The Pension Appeal

May 19, 2010 Federal government unions and representative associations (plaintiffs) were back in court on April 19 to pursue the issue of the 30 billion dollar pension fund grab.
The plaintiffs’ legal counsel were first to present their legal submission. Legal counsel provided an historical summary of the facts, the impact of Bill C78, and the grounds where they believed the trial judge erred in his decision.
The plaintiffs’ counsel re-asserted their fundamental position that the actuarial amortized surplus of the 90's was built on contributions that must remain in the superannuation account. There is a legal interest surrounding the surplus issue.
Legal counsel for the plaintiffs respectfully submitted and argued that the Trial Judge erred in the following areas:
1) Superannuation account is not assets;
2) Trial Judge acknowledged only that there was a separate account - no separate fund;
3) Trial Judge also erred in that he did not declare that all contributions must remain in the account.
Legal counsel for the plaintiffs devoted a good portion of time arguing that the superannuation account was real assets and that the employer breached its fiduciary duty when they allowed the surplus contributions to be used to reduce the debt.
Argument - Legal Counsel for the Attorney General (AG)
Legal counsel for the AG raised many arguments, the principle one being that the plaintiffs’ position is premised on an interpretation that Parliament intended to give an interest and benefit beyond what is inscribed in the legislation itself. Legal counsel for the AG also submitted the Court of Appeal should not interfere with the decision of the Trial Court based on judicial principles established by the Supreme Court.

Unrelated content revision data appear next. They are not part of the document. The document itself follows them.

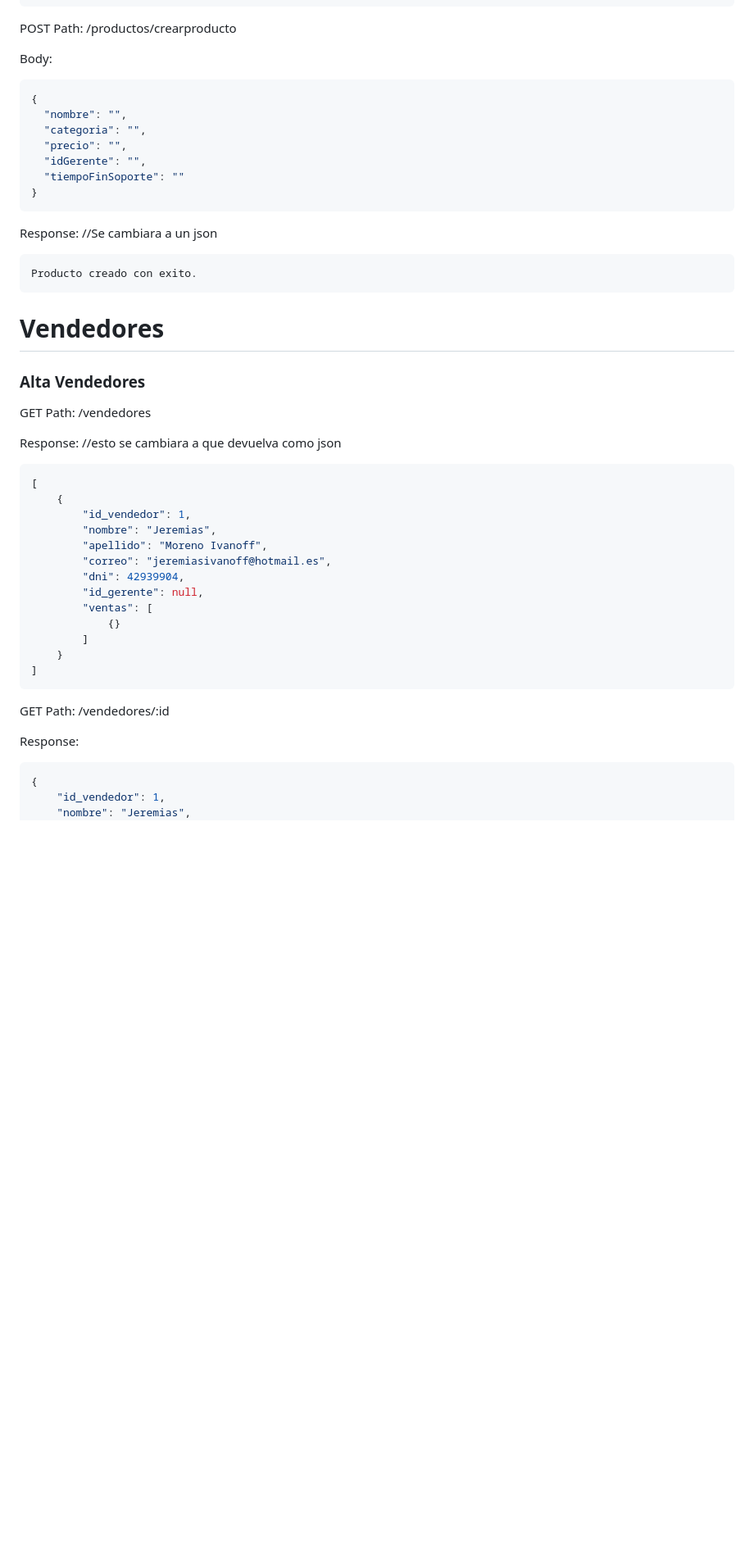
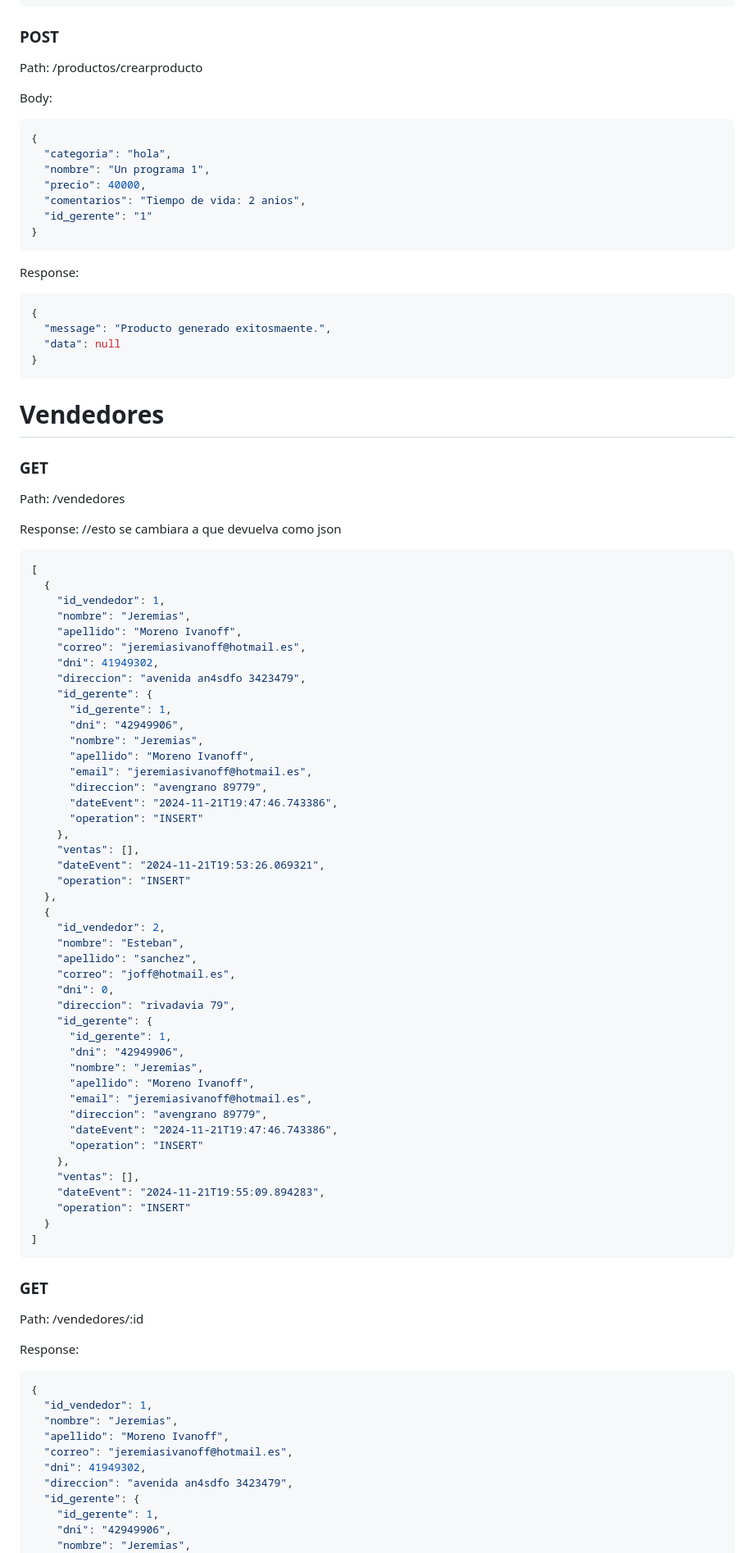
Before and after one commit to lucasacci/adminBackend, a Markdown page: README.md, the part around one of its changes. Shown at 82% size. GitHub-like rendering; blank space fills up the shorter version.

````diff
--- a/README.md
+++ b/README.md
@@ -74,55 +85,96 @@ Response:
 }
 ```
 
-POST
+### POST
 Path: /productos/crearproducto
 
 Body:
 ```json
 {
-  "nombre": "",
-  "categoria": "",
-  "precio": "",
-  "idGerente": "",
-  "tiempoFinSoporte": ""
+  "categoria": "hola",
+  "nombre": "Un programa 1",
+  "precio": 40000,
+  "comentarios": "Tiempo de vida: 2 anios",
+  "id_gerente": "1"
 }
 ```
 
-Response: //Se cambiara a un json
+Response:
 ```json
-Producto creado con exito.
+{
+  "message": "Producto generado exitosmaente.",
+  "data": null
+}
 ```
 
 
 # Vendedores
-### Alta Vendedores
 
-GET
+### GET
 Path: /vendedores
 
 Response: //esto se cambiara a que devuelva como json
 ```json
 [
-    {
-        "id_vendedor": 1,
-        "nombre": "Jeremias",
-        "apellido": "Moreno Ivanoff",
-        "correo": "jeremiasivanoff@hotmail.es",
-        "dni": 42939904,
-        "id_gerente": null,
-        "ventas": [
-            {}
-        ]
-    }
+  {
+    "id_vendedor": 1,
+    "nombre": "Jeremias",
+    "apellido": "Moreno Ivanoff",
+    "correo": "jeremiasivanoff@hotmail.es",
+    "dni": 41949302,
+    "direccion": "avenida an4sdfo 3423479",
+    "id_gerente": {
+      "id_gerente": 1,
+      "dni": "42949906",
+      "nombre": "Jeremias",
+      "apellido": "Moreno Ivanoff",
+      "email": "jeremiasivanoff@hotmail.es",
+      "direccion": "avengrano 89779",
+      "dateEvent": "2024-11-21T19:47:46.743386",
+      "operation": "INSERT"
+    },
+    "ventas": [],
+    "dateEvent": "2024-11-21T19:53:26.069321",
+    "operation": "INSERT"
+  },
+  {
+    "id_vendedor": 2,
+    "nombre": "Esteban",
+    "apellido": "sanchez",
+    "correo": "joff@hotmail.es",
+    "dni": 0,
+    "direccion": "rivadavia 79",
+    "id_gerente": {
+      "id_gerente": 1,
+      "dni": "42949906",
+      "nombre": "Jeremias",
+      "apellido": "Moreno Ivanoff",
+      "email": "jeremiasivanoff@hotmail.es",
+      "direccion": "avengrano 89779",
+      "dateEvent": "2024-11-21T19:47:46.743386",
+      "operation": "INSERT"
+    },
+    "ventas": [],
+    "dateEvent": "2024-11-21T19:55:09.894283",
+    "operation": "INSERT"
+  }
 ]
 ```
 
-GET
+### GET
 Path: /vendedores/:id
 
 Response:
 ```json
 {
-    "id_vendedor": 1,
+  "id_vendedor": 1,
+  "nombre": "Jeremias",
+  "apellido": "Moreno Ivanoff",
+  "correo": "jeremiasivanoff@hotmail.es",
+  "dni": 41949302,
+  "direccion": "avenida an4sdfo 3423479",
+  "id_gerente": {
+    "id_gerente": 1,
+    "dni": "42949906",
     "nombre": "Jeremias",
     "apellido": "Moreno Ivanoff",
````
Also changed, not shown: other parts of README.md (+217 -97 lines).
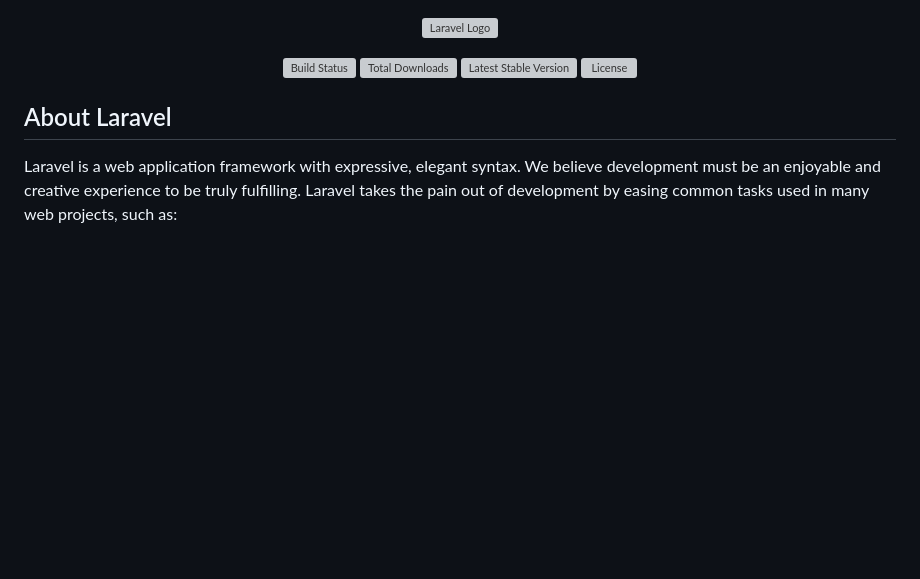
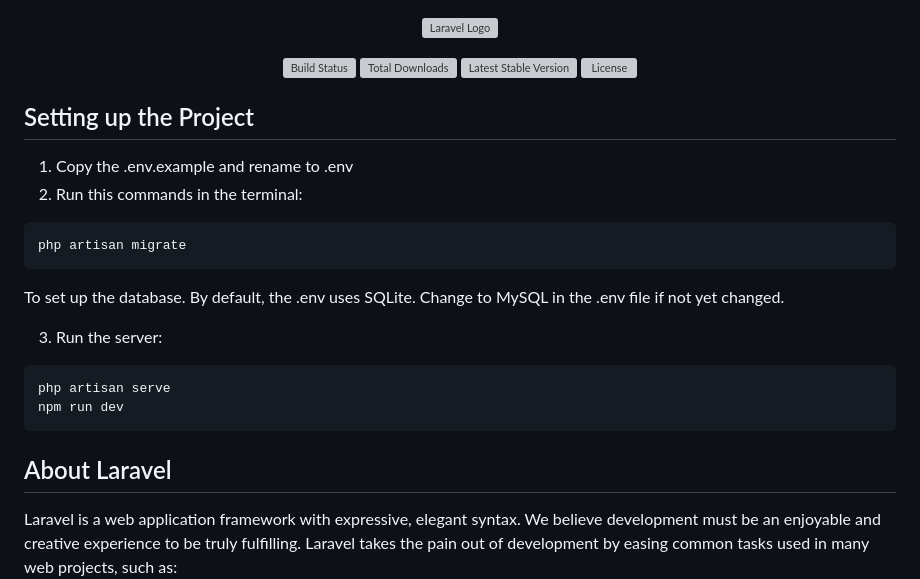
Before and after one commit to AvnerGunarto/SocialEase, a Markdown page: README.md, the part around the change. Drawn GitHub-style; blank space fills up the shorter version; grey boxes are pictures that could not be loaded.

````diff
--- a/README.md
+++ b/README.md
@@ -6,6 +6,21 @@
 <a href="https://packagist.org/packages/laravel/framework"><img src="https://img.shields.io/packagist/v/laravel/framework" alt="Latest Stable Version"></a>
 <a href="https://packagist.org/packages/laravel/framework"><img src="https://img.shields.io/packagist/l/laravel/framework" alt="License"></a>
 </p>
+
+## Setting up the Project
+
+1. Copy the .env.example and rename to .env
+2. Run this commands in the terminal:
+```
+php artisan migrate
+```
+To set up the database. By default, the .env uses SQLite. Change to MySQL in the .env file if not yet changed.
+
+3. Run the server:
+```
+php artisan serve
+npm run dev
+```
 
 ## About Laravel
 
````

The Court took the matter under advisement and will issue a decision in due course. As is usually the case, no timeline was provided. We will keep you informed of developments in this matter as they occur.